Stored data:
· · · · ·

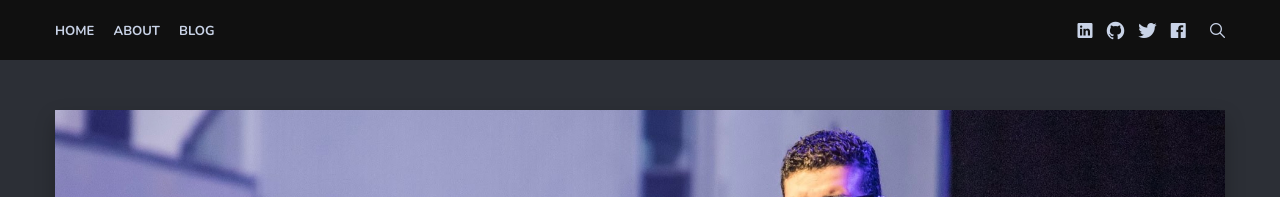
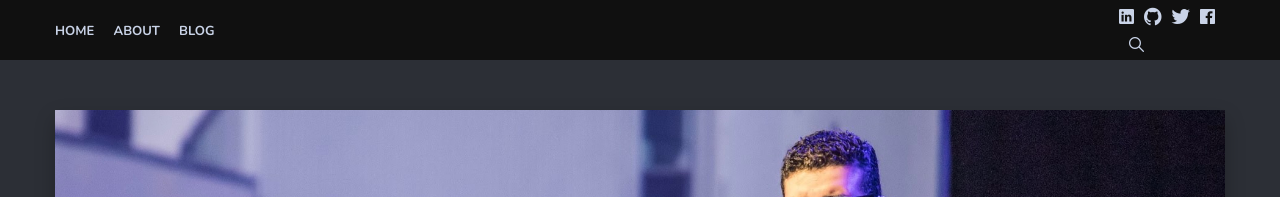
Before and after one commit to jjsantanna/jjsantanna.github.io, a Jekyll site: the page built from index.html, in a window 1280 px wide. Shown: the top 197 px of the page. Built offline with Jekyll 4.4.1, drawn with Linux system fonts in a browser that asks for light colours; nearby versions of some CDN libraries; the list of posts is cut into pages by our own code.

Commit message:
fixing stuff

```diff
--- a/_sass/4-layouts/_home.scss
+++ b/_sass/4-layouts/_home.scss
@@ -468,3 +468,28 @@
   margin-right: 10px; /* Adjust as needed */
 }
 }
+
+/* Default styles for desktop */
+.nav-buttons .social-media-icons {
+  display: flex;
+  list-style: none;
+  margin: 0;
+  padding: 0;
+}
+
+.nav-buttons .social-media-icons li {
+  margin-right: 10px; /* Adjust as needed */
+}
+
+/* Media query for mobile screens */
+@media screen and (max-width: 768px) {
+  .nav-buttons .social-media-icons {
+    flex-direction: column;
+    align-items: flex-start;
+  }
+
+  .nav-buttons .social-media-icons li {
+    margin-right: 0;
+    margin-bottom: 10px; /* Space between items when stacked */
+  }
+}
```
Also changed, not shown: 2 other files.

· · · · ·

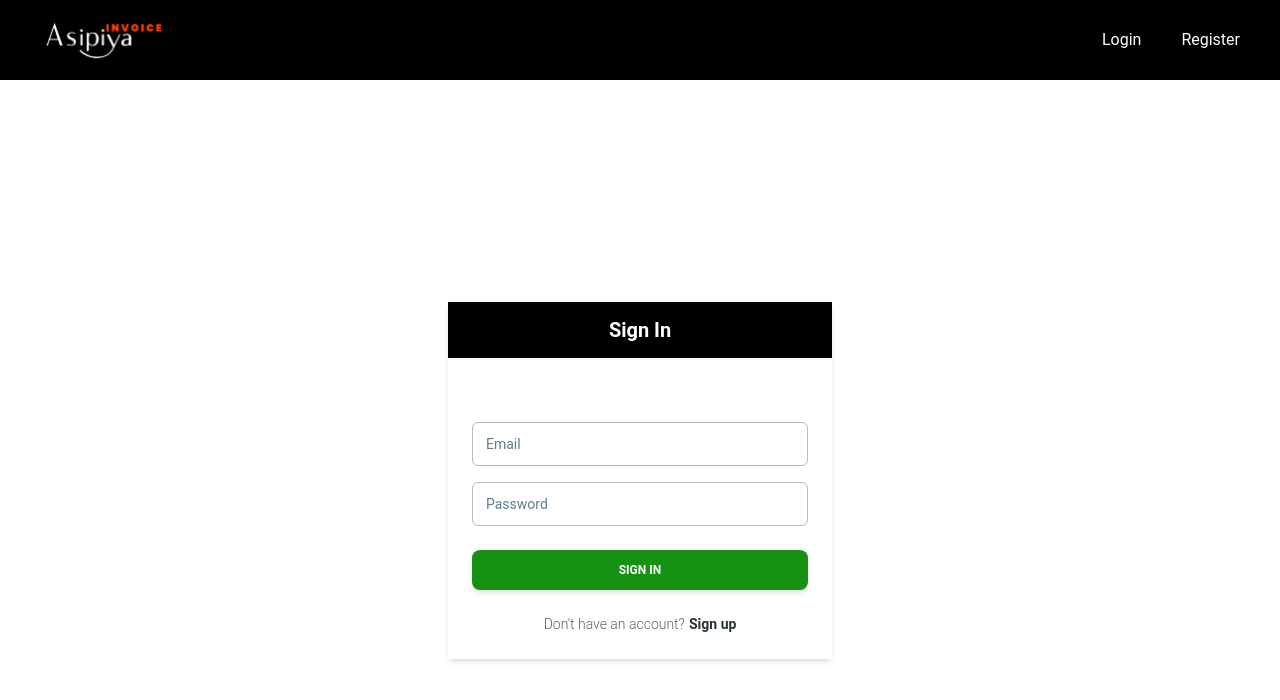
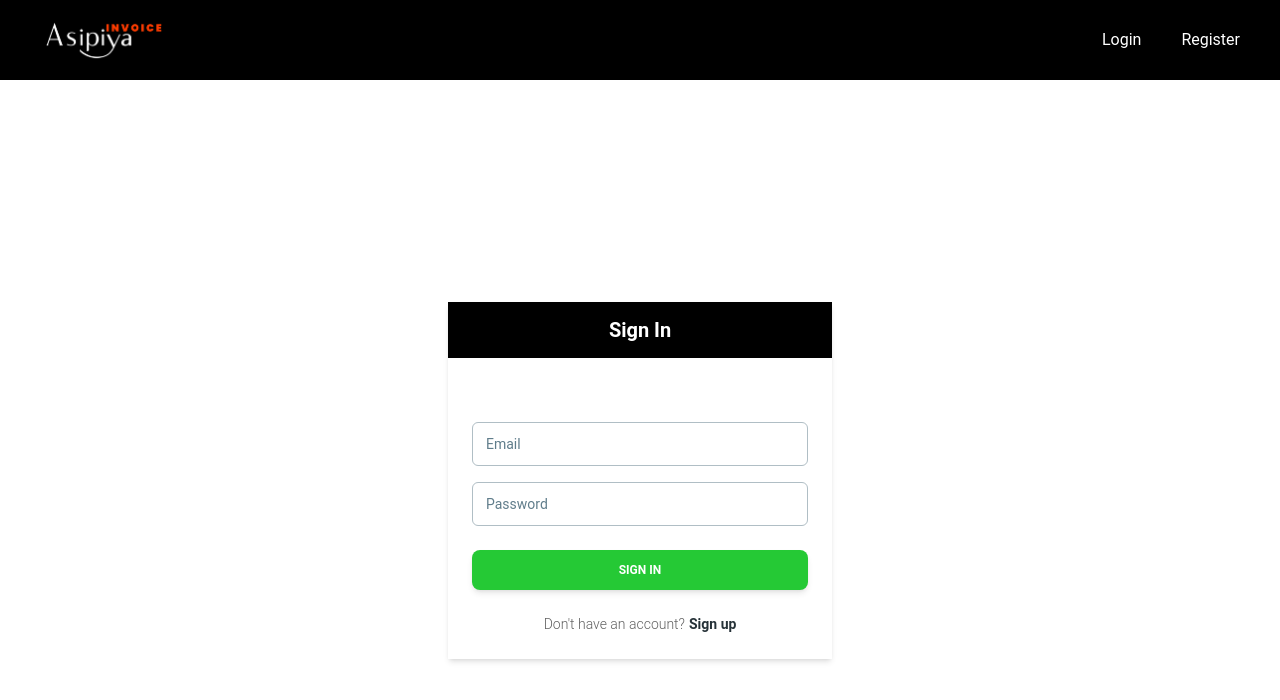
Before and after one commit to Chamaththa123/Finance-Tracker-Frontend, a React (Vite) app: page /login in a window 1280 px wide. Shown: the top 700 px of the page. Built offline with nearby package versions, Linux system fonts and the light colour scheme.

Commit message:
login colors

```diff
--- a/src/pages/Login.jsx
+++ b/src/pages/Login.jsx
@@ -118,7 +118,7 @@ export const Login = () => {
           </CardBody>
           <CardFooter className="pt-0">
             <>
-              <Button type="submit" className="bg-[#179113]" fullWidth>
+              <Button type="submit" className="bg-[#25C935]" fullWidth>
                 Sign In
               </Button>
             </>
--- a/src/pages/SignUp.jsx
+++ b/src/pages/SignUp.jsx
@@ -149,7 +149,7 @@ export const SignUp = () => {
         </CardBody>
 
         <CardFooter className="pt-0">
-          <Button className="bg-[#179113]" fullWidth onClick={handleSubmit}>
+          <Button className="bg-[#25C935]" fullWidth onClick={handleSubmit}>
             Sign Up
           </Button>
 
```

· · · · ·

Reproduce each line from the records that contains the word "flex".

+  display: flex;
+    flex-direction: column;
+    align-items: flex-start;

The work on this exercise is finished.